> **What to produce**
Without the images, output every record exactly as it appears.

+ + + +

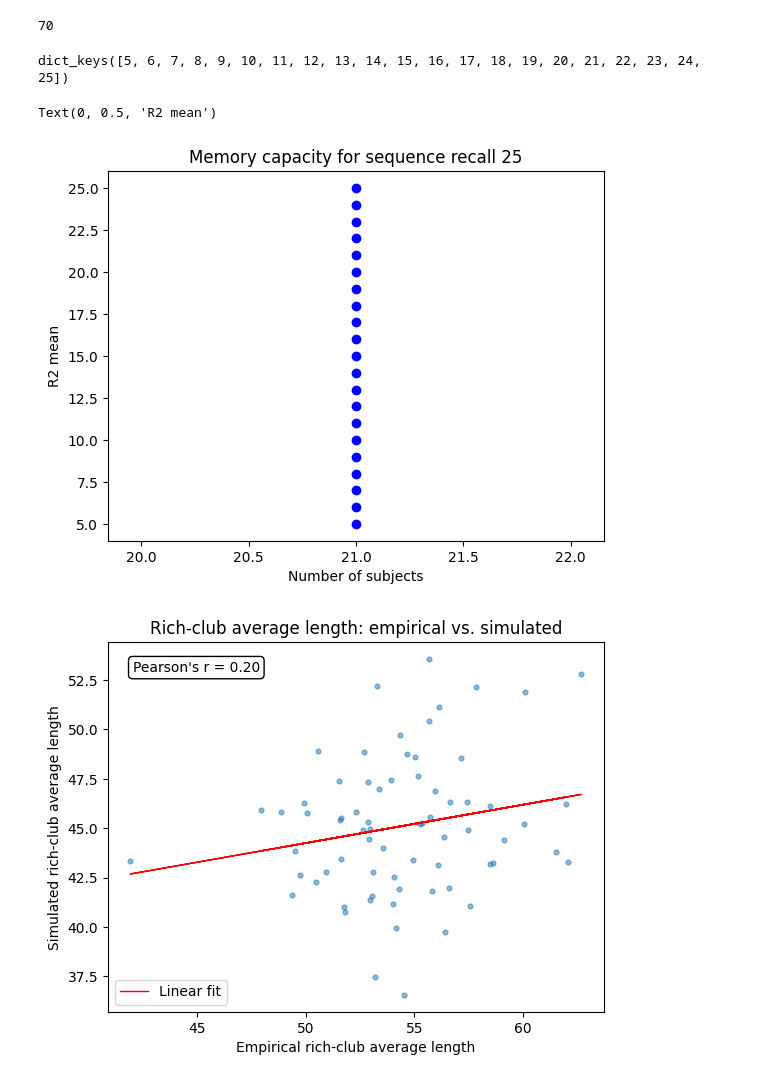
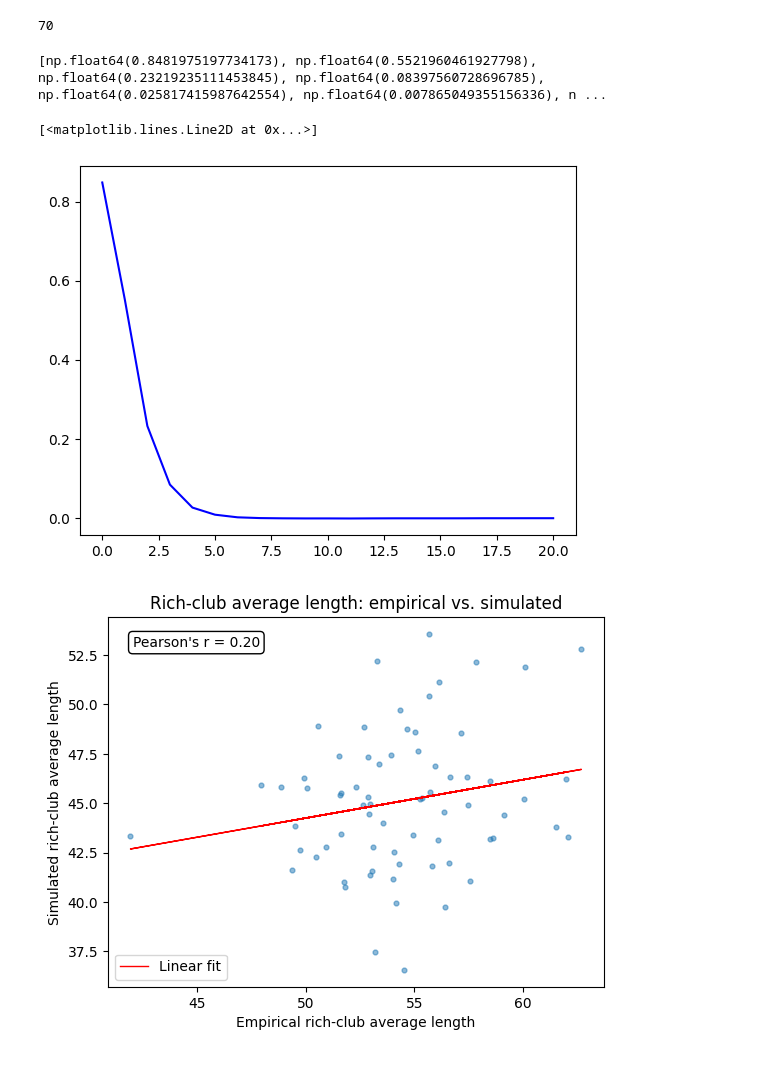
Before and after one commit to ad045/simba, a Jupyter notebook: notebooks/05_plotting_energy_grids.ipynb, the cells around one changed output. Cells and saved outputs as stored; diff of their text form; code cells hidden in the pictures.

```diff
--- a/notebooks/05_plotting_energy_grids.ipynb
+++ b/notebooks/05_plotting_energy_grids.ipynb
@@ -109,21 +100,20 @@ for subject in best_gnm_per_subject["sequence_recall"].values:
 len(mean_r2_sr[5])
 # %% [output]
 70
-# %%
-mean_r2_sr.keys()
-# %% [output]
-dict_keys([5, 6, 7, 8, 9, 10, 11, 12, 13, 14, 15, 16, 17, 18, 19, 20, 21, 22, 23, 24, 25])
+# %%
+# get performance metric: Mean r2 over all lengths
+performances_mean_r2 = []
+for key in mean_r2_sr:
+    one_subjects_performance_value = np.mean(mean_r2_sr[key])
+    performances_mean_r2.append(one_subjects_performance_value)
+print(performances_mean_r2)
+# %% [output]
+[np.float64(0.8481975197734173), np.float64(0.5521960461927798), np.float64(0.23219235111453845), np.float64(0.08397560728696785), np.float64(0.025817415987642554), np.float64(0.007865049355156336), n ...
 # %%
-for i in mean_r2_sr.keys():
-    # plt.figure(figsize=(10, 5))
-    plt.scatter(len(mean_r2_sr), i, color="blue") # , label=str(i))
-plt.title(f"Memory capacity for sequence recall {i}")
-plt.xlabel("Number of subjects")
-plt.ylabel("R2 mean")
-# plt.savefig(OUTPUT_PATH + f"/memory_capacity_sequence_recall_{i}.png")
+plt.plot(performances_mean_r2, color="blue")
 # %% [output]
-Text(0, 0.5, 'R2 mean')
+[<matplotlib.lines.Line2D at 0x...>]
-[figure, old version]
+[figure, new version]
 # %%
 # variable_name = "richclub_avg_length"
 from src.plotting.graphical_measures_measured_vs_simulated import plot_graph_measure_vs_simulated
```
Also changed, not shown: parts of 5 cells of this notebook, 9 other files.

+ + + +

> **Solution to this exercise**
Before and after one commit to ad045/simba, a Jupyter notebook: notebooks/05_plotting_energy_grids.ipynb, the cells around one changed output. Cells and saved outputs as stored; diff of their text form; code cells hidden in the pictures.

```diff
--- a/notebooks/05_plotting_energy_grids.ipynb
+++ b/notebooks/05_plotting_energy_grids.ipynb
@@ -109,21 +100,20 @@ for subject in best_gnm_per_subject["sequence_recall"].values:
 len(mean_r2_sr[5])
 # %% [output]
 70
-# %%
-mean_r2_sr.keys()
-# %% [output]
-dict_keys([5, 6, 7, 8, 9, 10, 11, 12, 13, 14, 15, 16, 17, 18, 19, 20, 21, 22, 23, 24, 25])
+# %%
+# get performance metric: Mean r2 over all lengths
+performances_mean_r2 = []
+for key in mean_r2_sr:
+    one_subjects_performance_value = np.mean(mean_r2_sr[key])
+    performances_mean_r2.append(one_subjects_performance_value)
+print(performances_mean_r2)
+# %% [output]
+[np.float64(0.8481975197734173), np.float64(0.5521960461927798), np.float64(0.23219235111453845), np.float64(0.08397560728696785), np.float64(0.025817415987642554), np.float64(0.007865049355156336), n ...
 # %%
-for i in mean_r2_sr.keys():
-    # plt.figure(figsize=(10, 5))
-    plt.scatter(len(mean_r2_sr), i, color="blue") # , label=str(i))
-plt.title(f"Memory capacity for sequence recall {i}")
-plt.xlabel("Number of subjects")
-plt.ylabel("R2 mean")
-# plt.savefig(OUTPUT_PATH + f"/memory_capacity_sequence_recall_{i}.png")
+plt.plot(performances_mean_r2, color="blue")
 # %% [output]
-Text(0, 0.5, 'R2 mean')
+[<matplotlib.lines.Line2D at 0x...>]
-[figure, old version]
+[figure, new version]
 # %%
 # variable_name = "richclub_avg_length"
 from src.plotting.graphical_measures_measured_vs_simulated import plot_graph_measure_vs_simulated
```
Also changed, not shown: parts of 5 cells of this notebook, 9 other files.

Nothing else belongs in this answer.